*TASK PROMPT:*
Lines from the records below that contain the word "Dashboard" are to be copied out.

═══

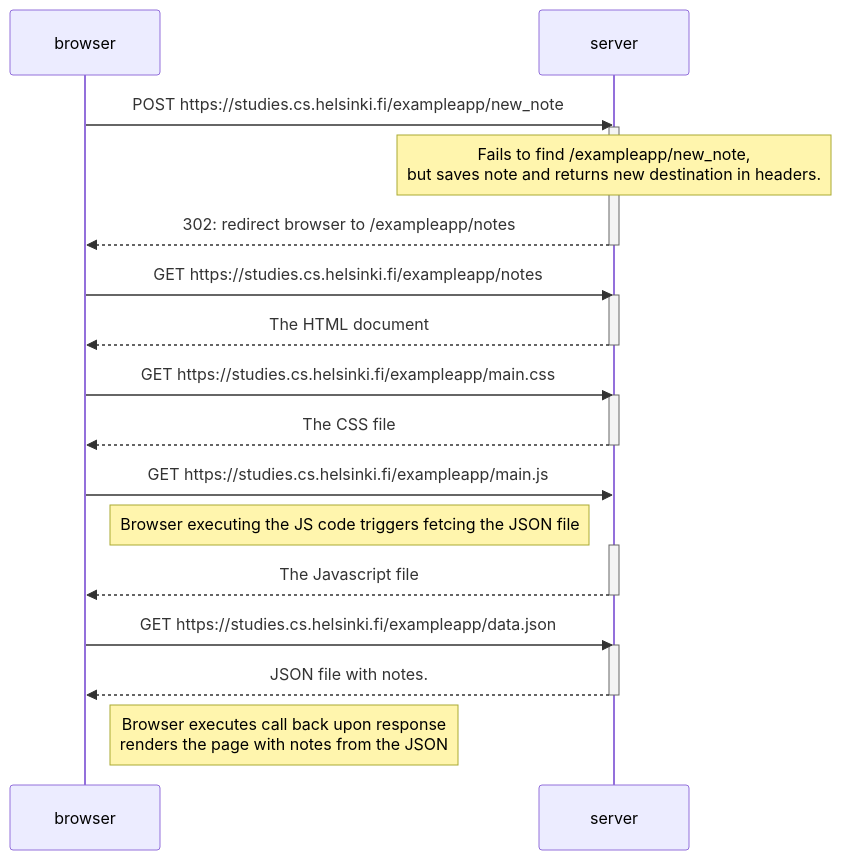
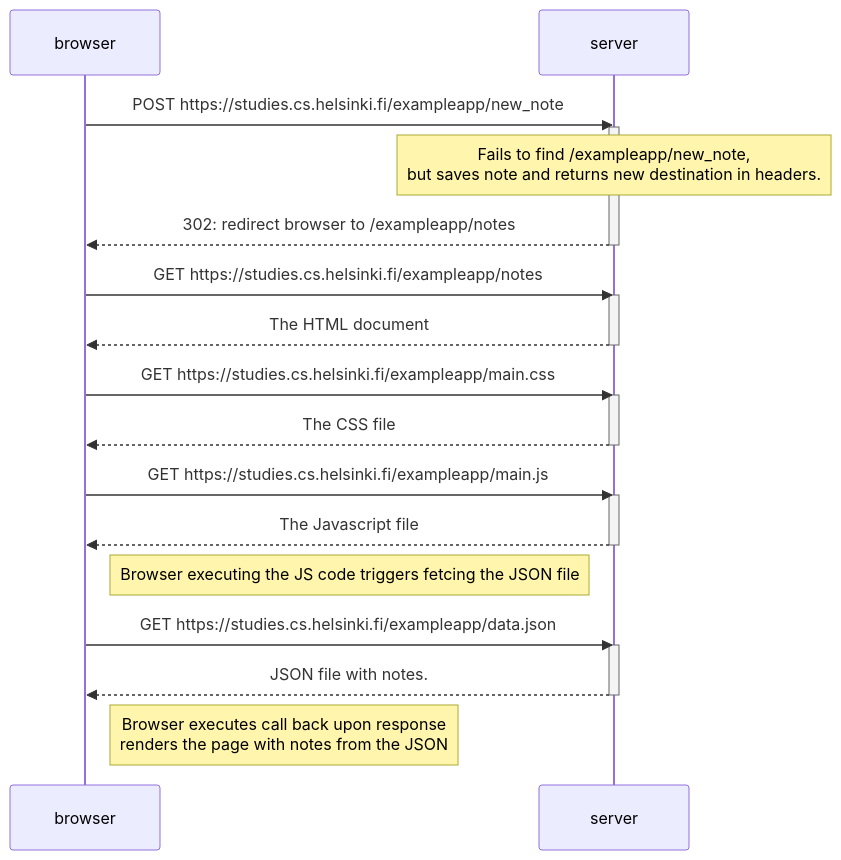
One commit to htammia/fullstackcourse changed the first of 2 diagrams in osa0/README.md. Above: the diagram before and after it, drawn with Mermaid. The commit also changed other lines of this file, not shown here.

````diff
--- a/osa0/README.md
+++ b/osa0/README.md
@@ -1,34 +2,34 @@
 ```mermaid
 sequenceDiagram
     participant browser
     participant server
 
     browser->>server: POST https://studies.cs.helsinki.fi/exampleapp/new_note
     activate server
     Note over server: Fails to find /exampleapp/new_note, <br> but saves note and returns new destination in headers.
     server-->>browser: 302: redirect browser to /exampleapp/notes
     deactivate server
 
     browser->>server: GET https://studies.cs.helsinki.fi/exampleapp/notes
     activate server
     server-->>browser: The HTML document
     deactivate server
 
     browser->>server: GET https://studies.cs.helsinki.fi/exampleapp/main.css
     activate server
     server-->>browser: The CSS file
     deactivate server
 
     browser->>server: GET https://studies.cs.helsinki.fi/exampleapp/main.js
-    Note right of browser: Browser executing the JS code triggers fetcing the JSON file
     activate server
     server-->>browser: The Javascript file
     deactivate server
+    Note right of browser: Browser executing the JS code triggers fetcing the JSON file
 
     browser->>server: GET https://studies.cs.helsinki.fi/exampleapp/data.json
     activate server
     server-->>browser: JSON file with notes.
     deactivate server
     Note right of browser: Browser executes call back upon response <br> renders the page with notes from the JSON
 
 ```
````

═══

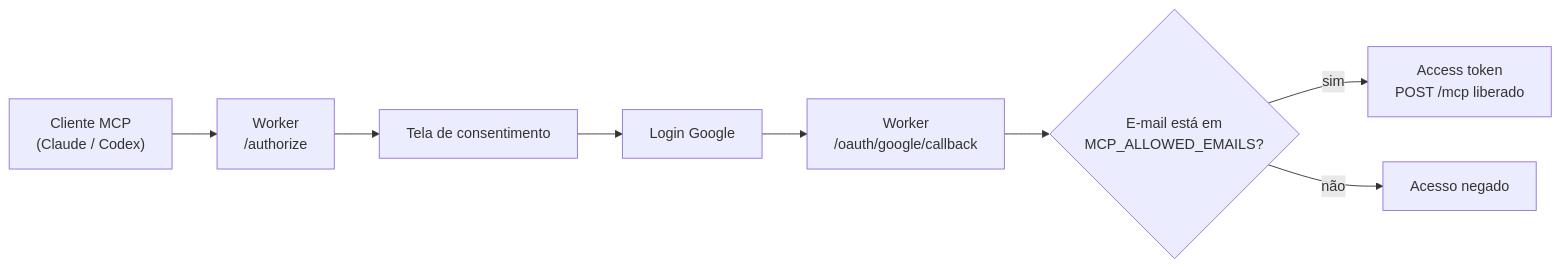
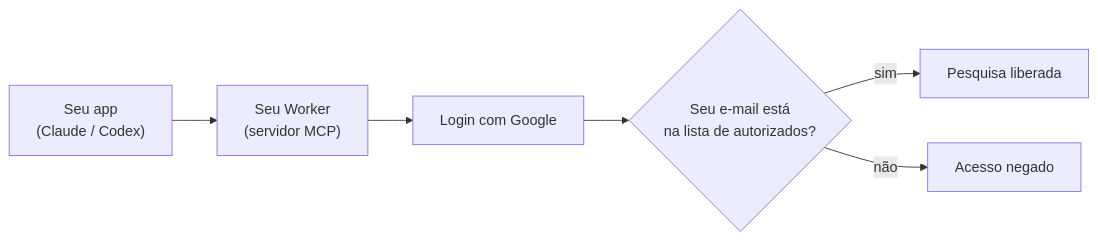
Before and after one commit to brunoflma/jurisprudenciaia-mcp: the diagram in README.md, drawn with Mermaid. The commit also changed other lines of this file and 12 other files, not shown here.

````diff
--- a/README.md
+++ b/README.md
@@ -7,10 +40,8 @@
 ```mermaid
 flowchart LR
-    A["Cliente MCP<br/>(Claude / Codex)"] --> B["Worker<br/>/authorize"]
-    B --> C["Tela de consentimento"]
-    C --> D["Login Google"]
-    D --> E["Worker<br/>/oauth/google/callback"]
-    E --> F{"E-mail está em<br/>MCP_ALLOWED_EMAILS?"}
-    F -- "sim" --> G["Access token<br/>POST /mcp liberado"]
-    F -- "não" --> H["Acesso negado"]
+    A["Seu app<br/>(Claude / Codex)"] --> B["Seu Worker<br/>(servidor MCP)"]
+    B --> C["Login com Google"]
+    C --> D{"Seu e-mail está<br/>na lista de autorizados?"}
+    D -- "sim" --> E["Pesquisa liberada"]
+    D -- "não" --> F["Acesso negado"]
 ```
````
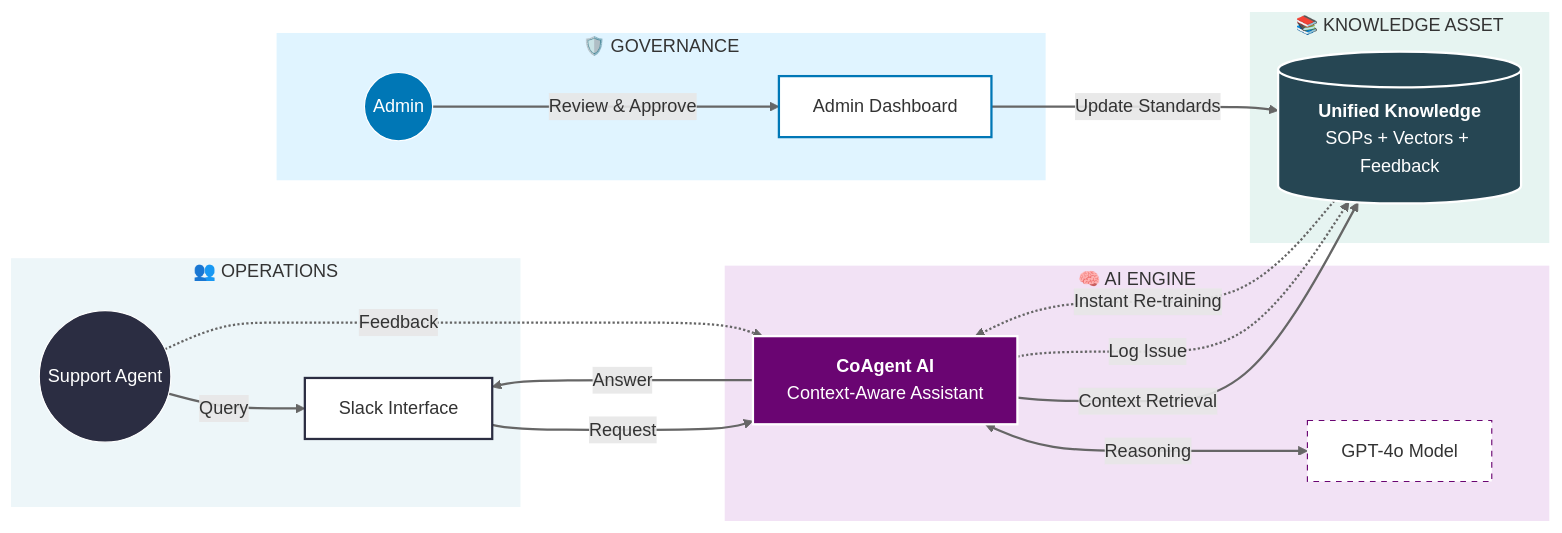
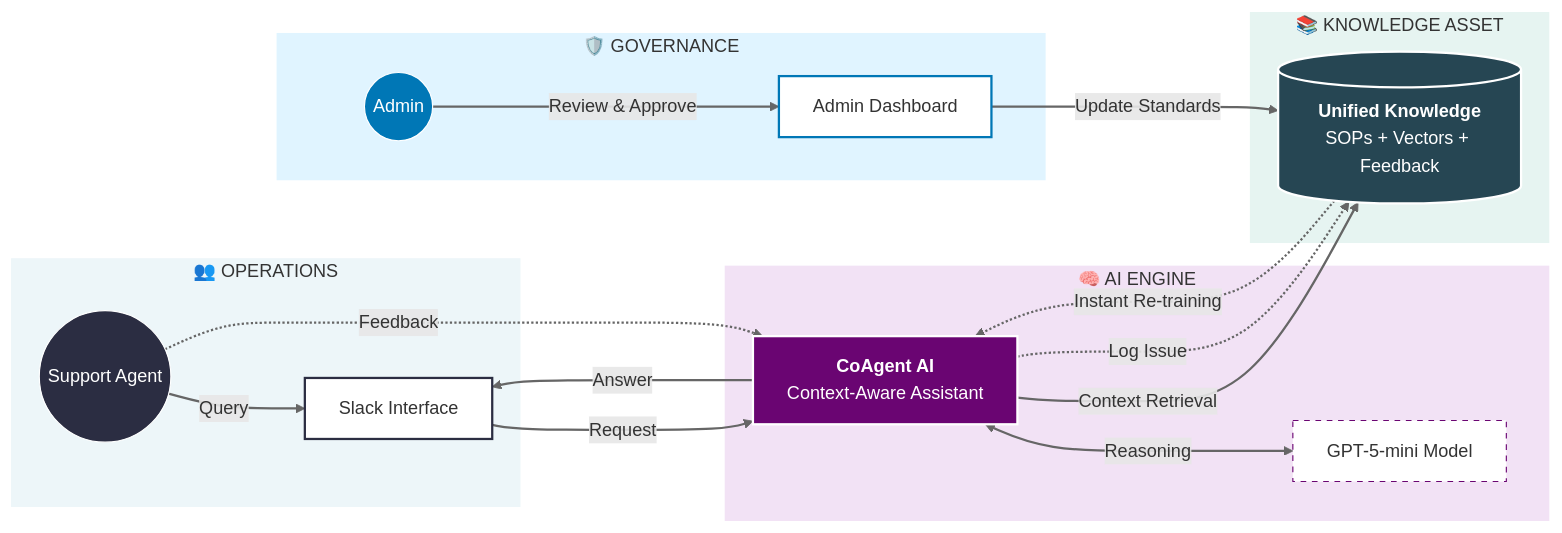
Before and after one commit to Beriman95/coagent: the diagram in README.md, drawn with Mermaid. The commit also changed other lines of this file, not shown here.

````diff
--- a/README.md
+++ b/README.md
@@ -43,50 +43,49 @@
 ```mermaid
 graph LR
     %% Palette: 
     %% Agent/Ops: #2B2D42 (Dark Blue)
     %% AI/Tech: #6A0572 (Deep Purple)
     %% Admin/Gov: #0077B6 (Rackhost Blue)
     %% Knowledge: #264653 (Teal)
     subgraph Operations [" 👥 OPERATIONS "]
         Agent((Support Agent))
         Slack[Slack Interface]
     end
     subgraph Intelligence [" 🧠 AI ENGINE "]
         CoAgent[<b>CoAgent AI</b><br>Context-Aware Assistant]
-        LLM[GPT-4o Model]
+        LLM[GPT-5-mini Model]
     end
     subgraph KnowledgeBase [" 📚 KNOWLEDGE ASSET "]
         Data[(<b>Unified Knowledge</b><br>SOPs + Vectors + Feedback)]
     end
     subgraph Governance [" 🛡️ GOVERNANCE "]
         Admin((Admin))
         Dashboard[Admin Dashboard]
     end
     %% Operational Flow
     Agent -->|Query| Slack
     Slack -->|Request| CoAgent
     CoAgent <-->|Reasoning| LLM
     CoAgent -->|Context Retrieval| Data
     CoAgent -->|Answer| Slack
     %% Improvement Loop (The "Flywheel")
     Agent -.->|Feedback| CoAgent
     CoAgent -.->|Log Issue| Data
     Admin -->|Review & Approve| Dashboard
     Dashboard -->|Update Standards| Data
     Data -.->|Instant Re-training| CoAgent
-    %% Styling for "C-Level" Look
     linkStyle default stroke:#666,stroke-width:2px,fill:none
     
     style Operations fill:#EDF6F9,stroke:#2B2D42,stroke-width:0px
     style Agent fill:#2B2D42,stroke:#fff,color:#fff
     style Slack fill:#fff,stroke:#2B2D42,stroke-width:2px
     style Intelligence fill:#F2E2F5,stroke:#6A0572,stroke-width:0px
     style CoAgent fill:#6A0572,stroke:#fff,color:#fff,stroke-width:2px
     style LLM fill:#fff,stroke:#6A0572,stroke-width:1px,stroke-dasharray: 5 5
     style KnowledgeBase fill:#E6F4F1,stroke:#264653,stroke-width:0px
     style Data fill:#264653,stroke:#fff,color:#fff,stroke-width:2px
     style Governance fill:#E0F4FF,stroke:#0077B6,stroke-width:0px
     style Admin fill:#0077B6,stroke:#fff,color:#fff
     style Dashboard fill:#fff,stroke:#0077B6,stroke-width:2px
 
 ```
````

═══

*TASK ANSWER:*
         Dashboard[Admin Dashboard]
     Admin -->|Review & Approve| Dashboard
     Dashboard -->|Update Standards| Data
     style Dashboard fill:#fff,stroke:#0077B6,stroke-width:2px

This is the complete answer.